(About this exercise) Whenever the word "mean" appears in a line of the data below, copy that line.

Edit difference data
===
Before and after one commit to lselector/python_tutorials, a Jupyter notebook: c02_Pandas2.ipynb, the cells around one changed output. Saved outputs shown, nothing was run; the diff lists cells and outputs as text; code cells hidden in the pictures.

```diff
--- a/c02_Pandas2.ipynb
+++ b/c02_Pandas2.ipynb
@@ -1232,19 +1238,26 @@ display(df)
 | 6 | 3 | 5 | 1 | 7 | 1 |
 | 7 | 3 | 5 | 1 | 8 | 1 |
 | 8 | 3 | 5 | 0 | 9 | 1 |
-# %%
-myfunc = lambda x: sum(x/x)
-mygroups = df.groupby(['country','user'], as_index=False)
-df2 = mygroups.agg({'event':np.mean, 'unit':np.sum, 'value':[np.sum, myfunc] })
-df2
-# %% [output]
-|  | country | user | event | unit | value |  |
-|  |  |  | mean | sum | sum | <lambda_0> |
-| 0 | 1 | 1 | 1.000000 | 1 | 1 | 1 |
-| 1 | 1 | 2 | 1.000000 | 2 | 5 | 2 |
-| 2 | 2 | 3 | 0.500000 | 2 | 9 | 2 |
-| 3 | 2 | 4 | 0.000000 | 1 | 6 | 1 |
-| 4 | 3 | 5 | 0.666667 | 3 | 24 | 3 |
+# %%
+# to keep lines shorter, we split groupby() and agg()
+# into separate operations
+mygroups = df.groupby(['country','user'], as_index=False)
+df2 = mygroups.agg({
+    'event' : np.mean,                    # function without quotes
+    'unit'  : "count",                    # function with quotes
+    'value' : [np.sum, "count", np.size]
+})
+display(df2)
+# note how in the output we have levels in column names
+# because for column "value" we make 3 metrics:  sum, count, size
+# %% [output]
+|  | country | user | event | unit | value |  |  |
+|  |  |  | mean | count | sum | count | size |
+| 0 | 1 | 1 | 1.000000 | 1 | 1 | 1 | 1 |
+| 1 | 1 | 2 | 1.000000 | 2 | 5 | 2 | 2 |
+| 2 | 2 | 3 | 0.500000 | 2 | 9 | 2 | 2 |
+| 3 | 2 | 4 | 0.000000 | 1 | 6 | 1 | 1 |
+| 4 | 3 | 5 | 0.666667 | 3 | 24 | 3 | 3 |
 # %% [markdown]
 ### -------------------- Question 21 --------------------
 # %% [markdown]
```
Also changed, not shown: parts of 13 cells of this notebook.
===
(Result of the exercise)
-df2 = mygroups.agg({'event':np.mean, 'unit':np.sum, 'value':[np.sum, myfunc] })
-|  |  |  | mean | sum | sum | <lambda_0> |
+    'event' : np.mean,                    # function without quotes
+|  |  |  | mean | count | sum | count | size |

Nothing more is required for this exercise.